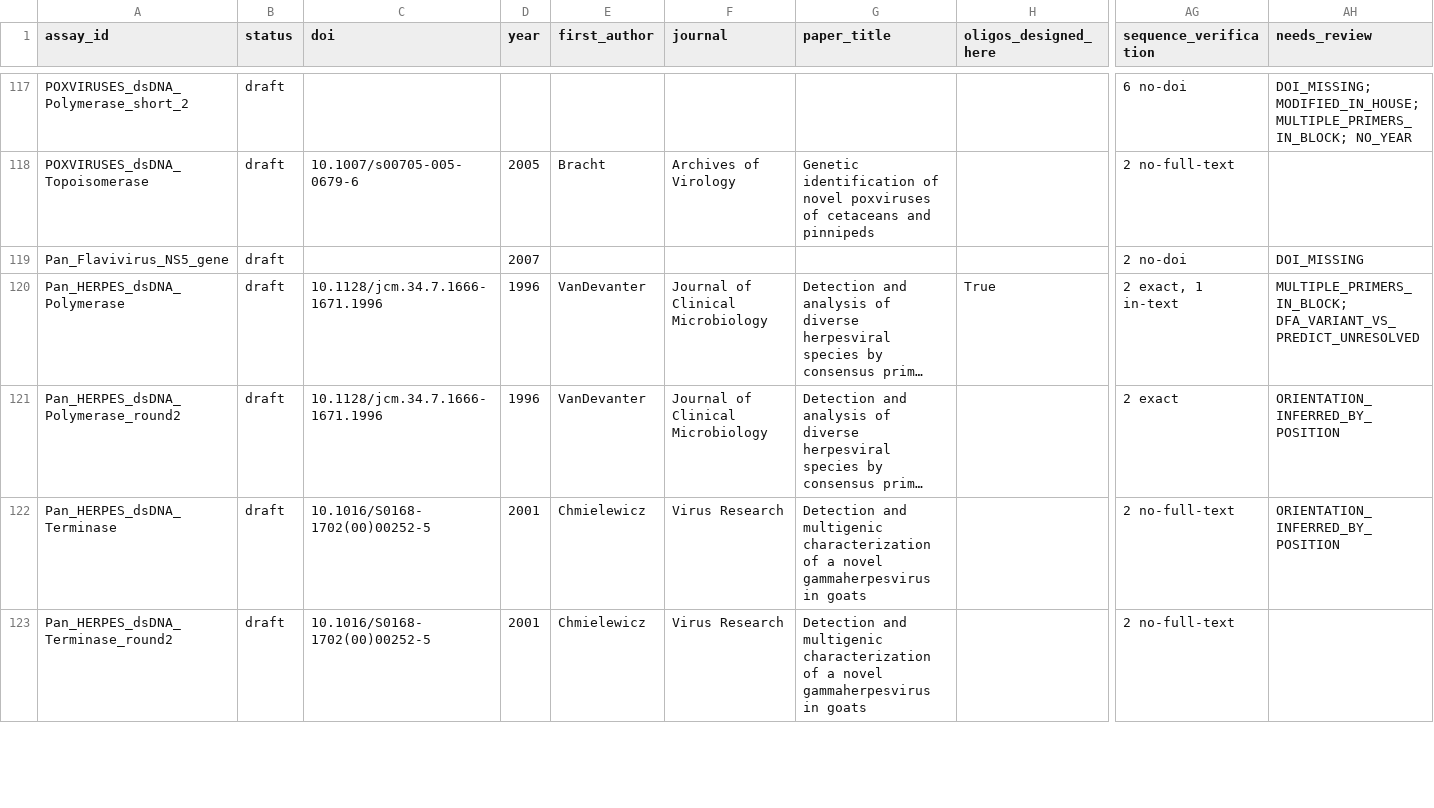
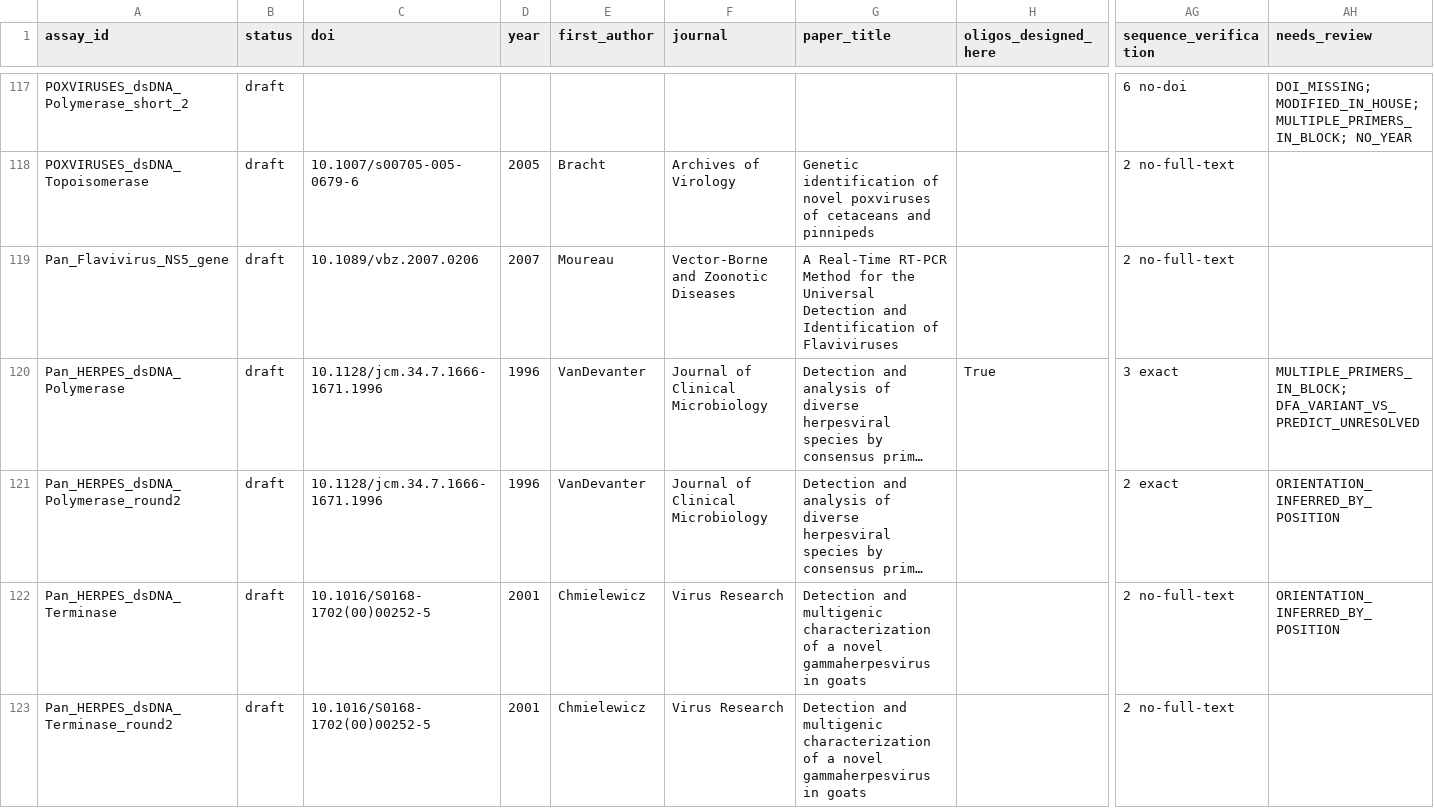
Before and after one commit to batyanight/assaywatch, a TSV file: docs/assay-master-sheet.tsv, drawn as a sheet; only a part is shown, gaps mark what is left out; long unchanged cells end in …; the diff covers the shown part only; the diff names each change by its address in the sheet, - before the commit and + after, or states it on an @@ line.

```diff
--- a/docs/assay-master-sheet.tsv
+++ b/docs/assay-master-sheet.tsv
-C119 (doi): (empty)
+C119 (doi): 10.1089/vbz.2007.0206
-E119 (first_author): (empty)
+E119 (first_author): Moureau
-F119 (journal): (empty)
+F119 (journal): Vector-Borne and Zoonotic Diseases
-G119 (paper_title): (empty)
+G119 (paper_title): A Real-Time RT-PCR Method for the Universal Detection and Identification of Flaviviruses
-AG119 (sequence_verification): 2 no-doi
+AG119 (sequence_verification): 2 no-full-text
-AH119 (needs_review): DOI_MISSING
+AH119 (needs_review): (empty)
-AG120 (sequence_verification): 2 exact, 1 in-text
+AG120 (sequence_verification): 3 exact
```
Also changed, not shown: 74 edited cells elsewhere in this file, 6 other files.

******************************

In the listing, find each line with the string "master" and copy it.

RESULT BELOW
Before and after one commit to batyanight/assaywatch, a TSV file: docs/assay-master-sheet.tsv, drawn as a sheet; only a part is shown, gaps mark what is left out; long unchanged cells end in …; the diff covers the shown part only; the diff names each change by its address in the sheet, - before the commit and + after, or states it on an @@ line.
--- a/docs/assay-master-sheet.tsv
+++ b/docs/assay-master-sheet.tsv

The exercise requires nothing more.